It's 2:30 a.m. but Mark Parisi isn't fazed. He's in a world of talking cats, whoopie cushions, medieval knights, and 'zilla monsters. He's trying to finish up one more cartoon before heading to bed.
He says that working into the wee hours of the morning is pretty typical for him, especially with a deadline coming up. "I've got to get it done."
Mr. Parisi is the creator of "Off the Mark," a daily comic strip that appears in more than 100 newspapers nationwide. Comic-strip cartoons are a newspaper tradition that's more than 100 years old.
"The comic strip was conceived in the 1890s as a way to sell newspapers," says Lucy Caswell of the Ohio State University Cartoon Research Library in Columbus.
She says that although comics were first created for adults, kids also enjoyed reading them.
"And whenever a cartoon is particularly appealing to kids, the cartoonist is doing his job well," she adds.
Back in his studio at his Melrose, Mass., home, Parisi is looking for something that makes him laugh so he can make it into a cartoon.

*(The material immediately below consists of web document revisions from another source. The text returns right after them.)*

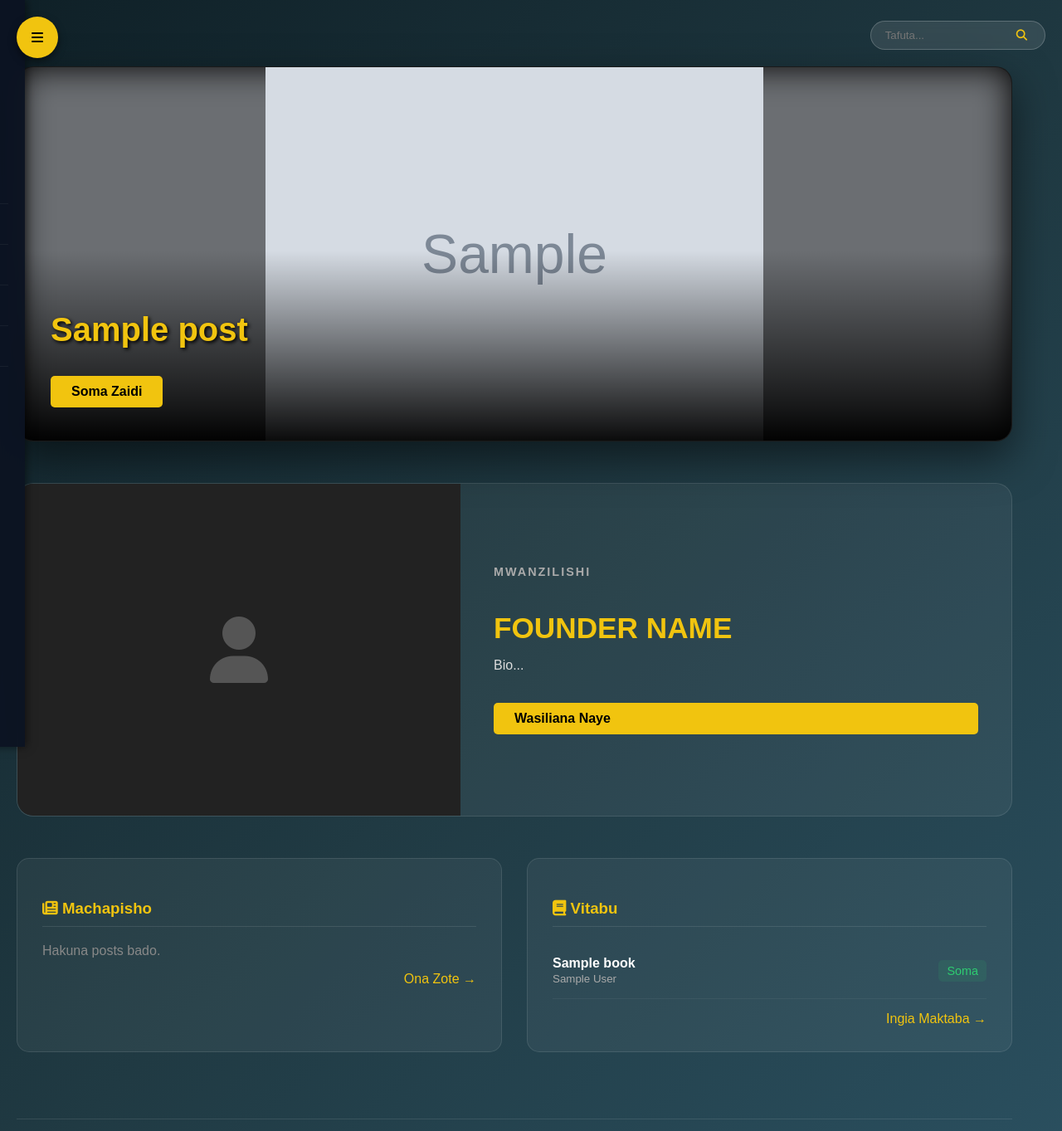
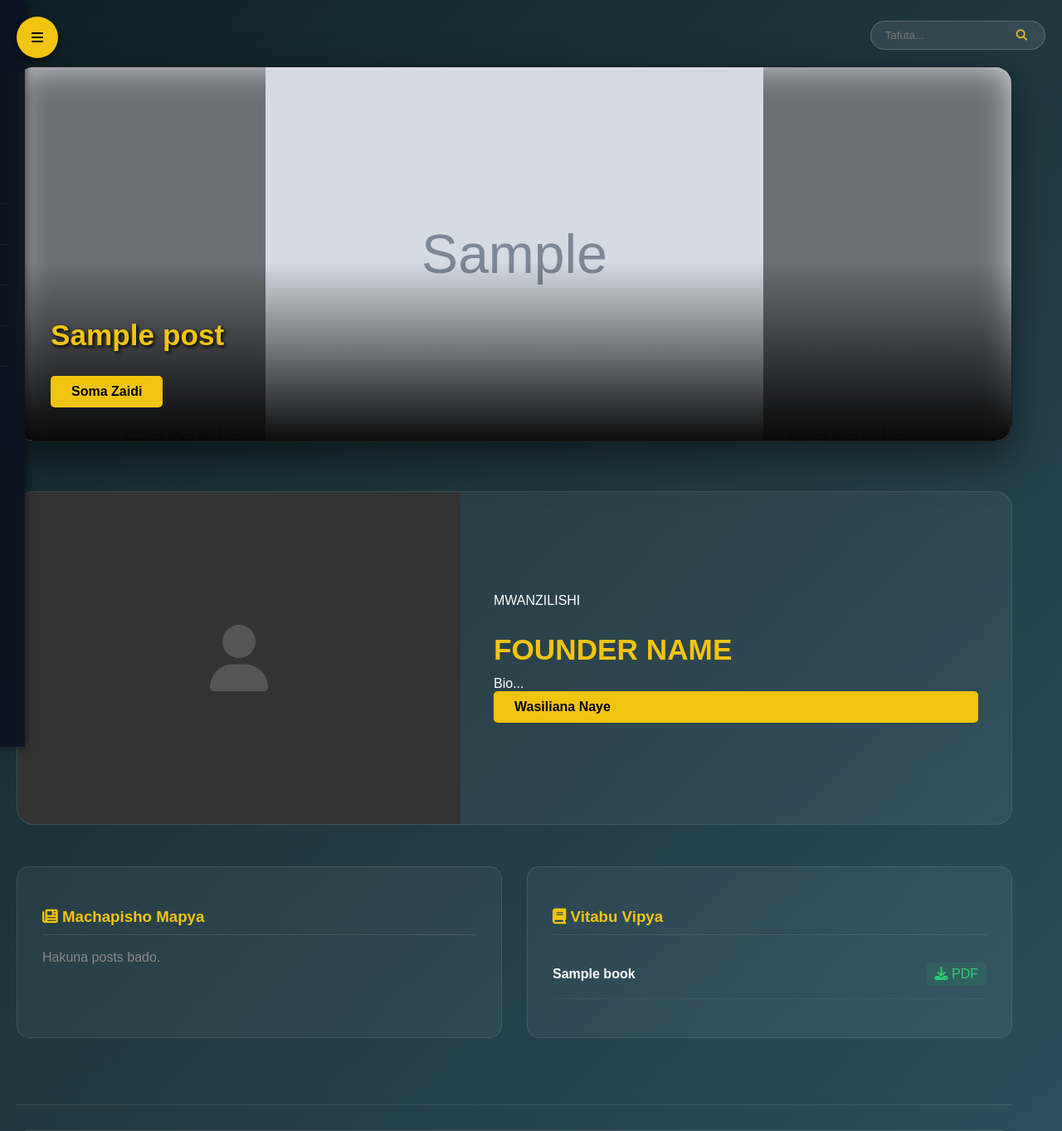
Before and after one commit to abdondismas0-hub/impactful-mind-web, a Flask app: page / in a window 1280 px wide. Shown: the top 1363 px of the page at 83% size. Run offline with Flask 3, Linux system fonts and the light colour scheme; data comes from the database, SQL or seed files in the repository; tables that the repository leaves empty hold one stand-in row (values such as "Sample post"); grey boxes marked "Sample" are stand-in pictures.

Commit message:
Refactor carousel and founder sections in index.html

```diff
--- a/templates/index.html
+++ b/templates/index.html
@@ -3,14 +3,15 @@
 {% block content %}
 
     <!-- 1. SLIDESHOW -->
-    <div class="carousel-container">
+    <div class="carousel-container" style="margin-bottom: 60px;">
         {% if carousel_posts %}
             {% for post in carousel_posts %}
-            <div class="carousel-item fade" style="display: {{ 'block' if loop.first else 'none' }};">
-                <div class="slide-bg" style="background-image: url('{{ post.image_file }}');"></div>
-                <img src="{{ post.image_file }}" class="slide-img-front" alt="{{ post.title }}">
+            <div class="carousel-item fade" style="display: {{ 'block' if loop.first else 'none' }}; background-image: url('{{ url_for('download_book', filename=post.image_file) }}');">
+                <div class="slide-bg" style="background-image: url('{{ url_for('download_book', filename=post.image_file) }}');"></div>
+                <img src="{{ url_for('download_book', filename=post.image_file) }}" class="slide-img-front" alt="{{ post.title }}">
+
                 <div class="carousel-caption">
-                    <h2 style="color: var(--accent); font-size: 2.5rem; text-shadow: 2px 2px 4px #000;">{{ post.title }}</h2>
+                    <h2 style="color: var(--accent); font-size: 2.2rem; text-shadow: 2px 2px 4px #000;">{{ post.title }}</h2>
                     <a href="{{ url_for('view_post', post_id=post.id) }}" class="btn">Soma Zaidi</a>
                 </div>
             </div>
@@ -25,83 +26,65 @@
         {% endif %}
     </div>
 
-    <!-- 2. FOUNDER SECTION (SQUARE) -->
+    <!-- 2. FOUNDER SECTION -->
     <section class="founder-card">
         <div class="founder-img-box">
             {% if about_info and about_info.founder_image %}
-                <img src="{{ about_info.founder_image }}" class="founder-img" alt="Founder">
+                <img src="{{ url_for('download_book', filename=about_info.founder_image) }}" class="founder-img" alt="Founder">
             {% else %}
-                <div style="width: 100%; height: 100%; display: flex; align-items: center; justify-content: center; background: #222;">
+                <div style="width: 100%; height: 100%; background: #333; display: flex; align-items: center; justify-content: center;">
                     <i class="fas fa-user fa-5x" style="color: #555;"></i>
                 </div>
             {% endif %}
         </div>
-
         <div class="founder-info">
-            <span style="color: #aaa; letter-spacing: 2px; font-weight: bold; font-size: 0.9rem; margin-bottom: 10px; display: block;">MWANZILISHI</span>
+            <span class="founder-title">MWANZILISHI</span>
             <h2>{{ about_info.founder_name if about_info else 'Jina la Founder' }}</h2>
-            <div style="color: #ddd; line-height: 1.8; margin-bottom: 30px;">
-                {{ about_info.founder_bio if about_info else 'Maelezo ya mwanzilishi yataonekana hapa...' }}
+            <div class="founder-bio">
+                {{ about_info.founder_bio if about_info else 'Maelezo...' }}
             </div>
             <a href="{{ url_for('contact') }}" class="btn">Wasiliana Naye</a>
         </div>
     </section>
 
-    <!-- 3. LATEST CONTENT (GRID SYSTEM) -->
-    <div class="content-grid">
+    <!-- 3. LATEST CONTENT -->
+    <div style="display: grid; grid-template-columns: repeat(auto-fit, minmax(300px, 1fr)); gap: 30px;">
 
         <!-- Latest Posts -->
         <div class="glass-panel">
             <h3 style="color: var(--accent); border-bottom: 1px solid rgba(255,255,255,0.1); padding-bottom: 10px;">
-                <i class="fas fa-newspaper"></i> Machapisho
+                <i class="fas fa-newspaper"></i> Machapisho Mapya
             </h3>
-            <div style="margin-top: 20px;">
+            <ul style="list-style: none; padding: 0;">
                 {% for post in posts %}
-                <div class="list-item">
-                    <div class="list-thumb">
-                        {% if post.image_file %}
-                        <img src="{{ post.image_file }}" alt="Post">
-                        {% endif %}
-                    </div>
-                    <div>
-                        <a href="{{ url_for('view_post', post_id=post.id) }}" style="color: white; font-weight: bold; text-decoration: none; font-size: 1rem;">{{ post.title }}</a>
-                        <br><small style="color: #aaa;">{{ post.date_posted.strftime('%d %b') }}</small>
-                    </div>
-                </div>
+                <li style="padding: 15px 0; border-bottom: 1px solid rgba(255,255,255,0.05);">
+                    <a href="{{ url_for('view_post', post_id=post.id) }}" style="color: white; font-weight: bold; text-decoration: none;">{{ post.title }}</a>
+                </li>
                 {% else %}
-                    <p style="color: #888;">Hakuna posts bado.</p>
+                    <li style="color: #888;">Hakuna posts bado.</li>
                 {% endfor %}
-            </div>
-            <div style="text-align: right; margin-top: 15px;">
-                <a href="{{ url_for('posts') }}" style="color: var(--accent); text-decoration: none;">Ona Zote &rarr;</a>
-            </div>
+            </ul>
         </div>
 
         <!-- Latest Books -->
         <div class="glass-panel">
             <h3 style="color: var(--accent); border-bottom: 1px solid rgba(255,255,255,0.1); padding-bottom: 10px;">
-                <i class="fas fa-book"></i> Vitabu
+                <i class="fas fa-book"></i> Vitabu Vipya
             </h3>
-            <div style="margin-top: 20px;">
+            <ul style="list-style: none; padding: 0;">
                 {% for book in books %}
-                <div class="list-item" style="justify-content: space-between;">
-                    <div>
-                        <span style="font-weight: bold; color: #fff; display: block;">{{ book.title }}</span>
-                        <small style="color: #aaa;">{{ book.author }}</small>
-                    </div>
-                    <a href="{{ url_for('read_book', book_id=book.id) }}" style="color: var(--success); background: rgba(46,204,113,0.1); padding: 5px 10px; border-radius: 5px; text-decoration: none; font-size: 0.9rem;">
-                        Soma
+                <li style="padding: 15px 0; border-bottom: 1px solid rgba(255,255,255,0.05); display: flex; justify-content: space-between; align-items: center;">
+                    <span style="font-weight: bold; color: #fff;">{{ book.title }}</span>
+                    <!-- DOWNLOAD LINK -->
+                    <a href="{{ url_for('download_book', filename=book.file_path) }}" target="_blank" download style="color: var(--success); text-decoration: none; background: rgba(46,204,113,0.1); padding: 5px 10px; border-radius: 5px;">
+                        <i class="fas fa-download"></i> PDF
                     </a>
-                </div>
+                </li>
                 {% else %}
-                    <p style="color: #888;">Hakuna vitabu bado.</p>
+                    <li style="color: #888;">Hakuna vitabu bado.</li>
                 {% endfor %}
-            </div>
-            <div style="text-align: right; margin-top: 15px;">
-                <a href="{{ url_for('library') }}" style="color: var(--accent); text-decoration: none;">Ingia Maktaba &rarr;</a>
-            </div>
+            </ul>
         </div>
-
     </div>
 
     <script>
@@ -112,7 +95,7 @@
                 for(let i=0; i<items.length; i++) items[i].style.display = "none";
                 slideIndex++;
                 if(slideIndex > items.length) slideIndex = 1;
-                items[slideIndex-1].style.display = "block";
+                items[slideIndex-1].style.display = "flex";
                 setTimeout(cycleSlides, 5000);
             }
         }
```
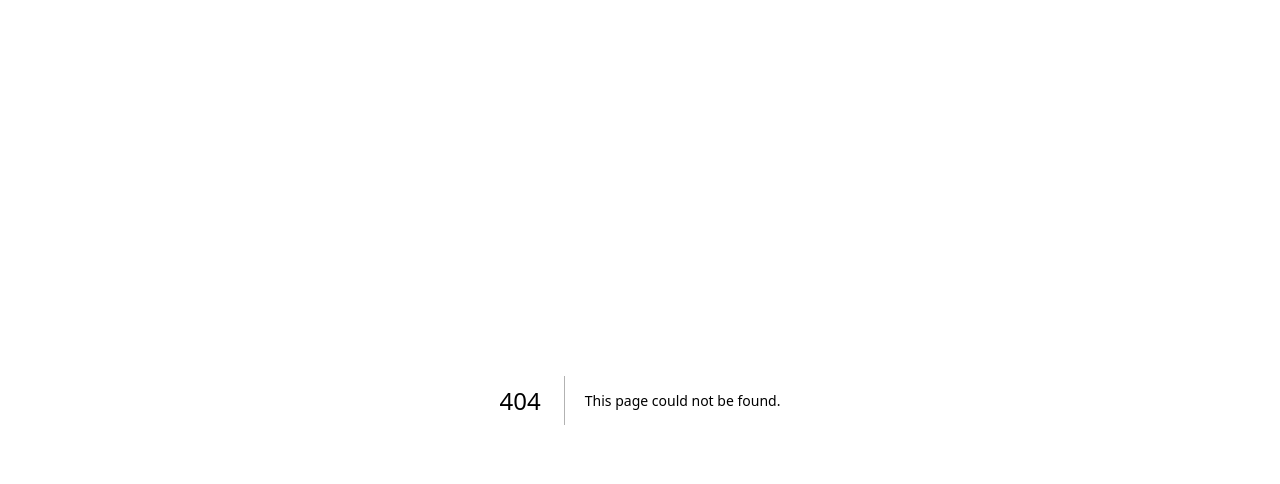
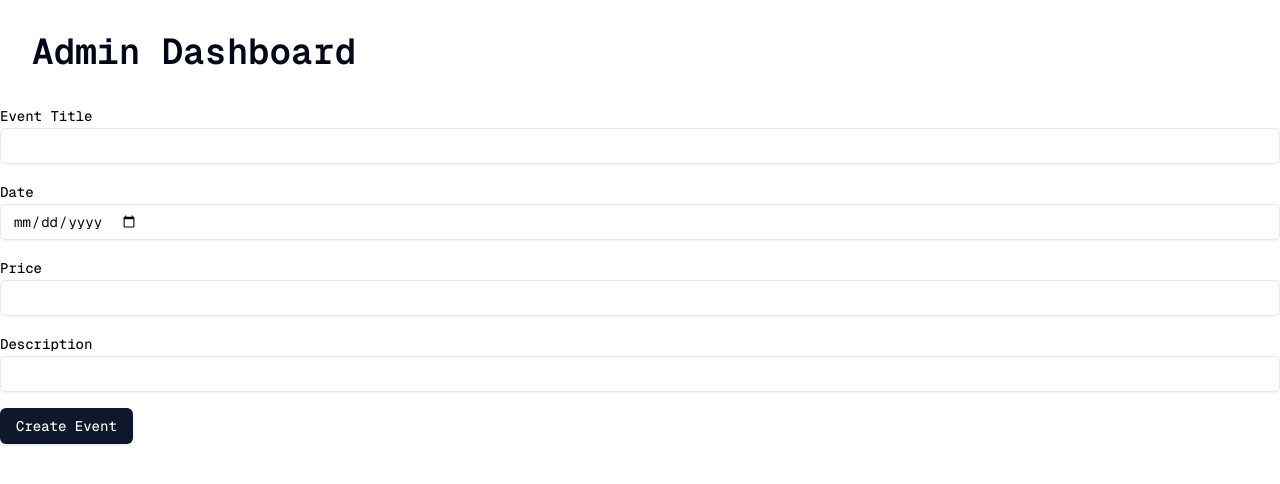
Before and after one commit to iDCoded/iiivents, a Next.js app: page /admin in a window 1280 px wide. Before the commit this address had no page. Shown: the top 484 px of the page. Built offline with nearby package versions, Linux system fonts and the light colour scheme.

Commit message:
Added admin dashboard and `CreateEventForm`
Added a simple admin dashboard to create events.
Added a form to create events.

```diff
--- /dev/null
+++ b/app/admin/page.tsx
@@ -0,0 +1,13 @@
+import CreateEventForm from "@/components/CreateEventForm";
+import React from "react";
+
+const Page = () => {
+	return (
+		<div>
+			<h2 className="text-4xl font-bold p-8">Admin Dashboard</h2>
+			<CreateEventForm />
+		</div>
+	);
+};
+
+export default Page;
--- /dev/null
+++ b/components/CreateEventForm.tsx
@@ -0,0 +1,97 @@
+"use client";
+
+import { useState } from "react";
+import { Button } from "@/components/ui/button";
+import { Input } from "@/components/ui/input";
+import { Label } from "@/components/ui/label";
+
+export default function CreateEventForm() {
+	const [title, setTitle] = useState("");
+	const [date, setDate] = useState("");
+	const [price, setPrice] = useState("");
+	const [description, setDescription] = useState("");
+	const [message, setMessage] = useState("");
+
+	const handleSubmit = async (e: React.FormEvent) => {
+		e.preventDefault();
+
+		const newEvent = {
+			eventName: title,
+			eventDate: date,
+			eventPrice: Number(price),
+			eventDescription: description,
+		};
+
+		try {
+			const res = await fetch("/api/events", {
+				method: "POST",
+				headers: {
+					"Content-Type": "application/json",
+				},
+				body: JSON.stringify(newEvent),
+			});
+
+			if (res.ok) {
+				const data = await res.json();
+				setMessage(`Event created successfully: ${data.event.eventName}`);
+				setTitle("");
+				setDate("");
+				setPrice("");
+				setDescription("");
+			} else {
+				setMessage("Failed to create event");
+			}
+		} catch (error) {
+			console.error("Error creating event:", error);
+			setMessage("Error creating event");
+		}
+	};
+
+	return (
+		<div>
+			<form onSubmit={handleSubmit} className="space-y-4">
+				<div>
+					<Label htmlFor="title">Event Title</Label>
+					<Input
+						id="title"
+						type="text"
+						value={title}
+						onChange={(e) => setTitle(e.target.value)}
+						required
+					/>
+				</div>
+				<div>
+					<Label htmlFor="date">Date</Label>
+					<Input
+						id="date"
+						type="date"
+						value={date}
+						onChange={(e) => setDate(e.target.value)}
+						required
+					/>
+				</div>
+				<div>
+					<Label htmlFor="price">Price</Label>
+					<Input
+						id="price"
+						type="number"
+						value={price}
+						onChange={(e) => setPrice(e.target.value)}
+						required
+					/>
+				</div>
+				<div>
+					<Label htmlFor="description">Description</Label>
+					<Input
+						id="description"
+						value={description}
+						onChange={(e) => setDescription(e.target.value)}
+						required
+					/>
+				</div>
+				<Button type="submit">Create Event</Button>
+			</form>
+			{message && <p>{message}</p>}
+		</div>
+	);
+}
```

Although it's April, he's working on cartoons for May. They have to be completed and sent to newspapers in a couple of weeks.
Parisi must draw about one cartoon a day. He enjoys being able to work at home alongside his wife, Lynn, and spend time with his 12-year-old daughter, Jennifer, after school.
But it's not all play for the man who created "Off the Mark" in 1987. Parisi admits that coming up with humorous topics for cartoons day after day isn't always easy.
That's why "I doodle just about any idea I get, no matter how bad," he says. "Sometimes the idea is all there, other times it needs some work. And sometimes there is no hope."
When that happens, Parisi relies on his three cats. They're funny, and "they're really easy to work into cartoons," he says.
He knew from the time he was a kid that cartooning was his thing. He got the bug after reading a comic strip about a "loveable loser" named Charlie Brown. The strip, "Peanuts," was created by Charles Schulz, and "I immediately wanted to draw it," Parisi says.
Today, an original "Peanuts" cartoon signed by Schulz hangs in his studio.
Parisi's method of making cartoons is unusual. He draws six at a time on the same single sheet of Bristol board (a thick, smooth paper used by artists).
"I started doing this just to be cheap and save paper," he says. Now it works out well because he can fit a week's worth (Monday through Saturday) of black-and-white cartoons on the same page.
Sunday cartoons are drawn on a separate piece of Bristol board because they have color and are about twice the size as his dailies.
To become a cartoonist, Parisi studied graphic design in college, and when he graduated, he immediately began sending his cartoons to local newspapers.
He suggests that anyone who wants to be a cartoonist draw a great deal. Then share your cartoons with family and friends and ask them for feedback. Also, "get yourself published, even in a school newspaper."
Although Parisi doesn't recommend staying up past 2:30 a.m. to draw, he does say that the key to being successful in cartooning is never to give up.
He adds: "Persistence is right up there with timing and talent" - and sleep.
Want to make a cartoon funny? Cartoonist Mark Parisi says the key is striking a balance between the joke being too obvious and being too hard to understand.
It's all about the timing and the way you set it up, he explains. That's why the cartoon below is one of Mr. Parisi's favorites. The humor is subtle.
His original sketch for this panel was made in a small notebook. That's where most of his cartoons are "thought out."
Instead of using a computer program, "I do all my word balloons and lettering by hand," he says. (Word balloons are bubbles of text where the characters in a comic strip say something.)
For this cartoon, Parisi started with the idea of a boy and a cat playing in the other's "bathroom."
"The original concept was that the boy would be in the sandbox and cat drinking out of the toilet," he says.
But as Parisi continued to sketch, he decided it would be even funnier to add a dog. In the end, the dog's looking at the cat, the cat's looking at the boy, and the boy's looking at the dog - and they're all thinking the same thing. "I like how the whole thing worked," he says. "It has a nice triangular effect."
It's also funny.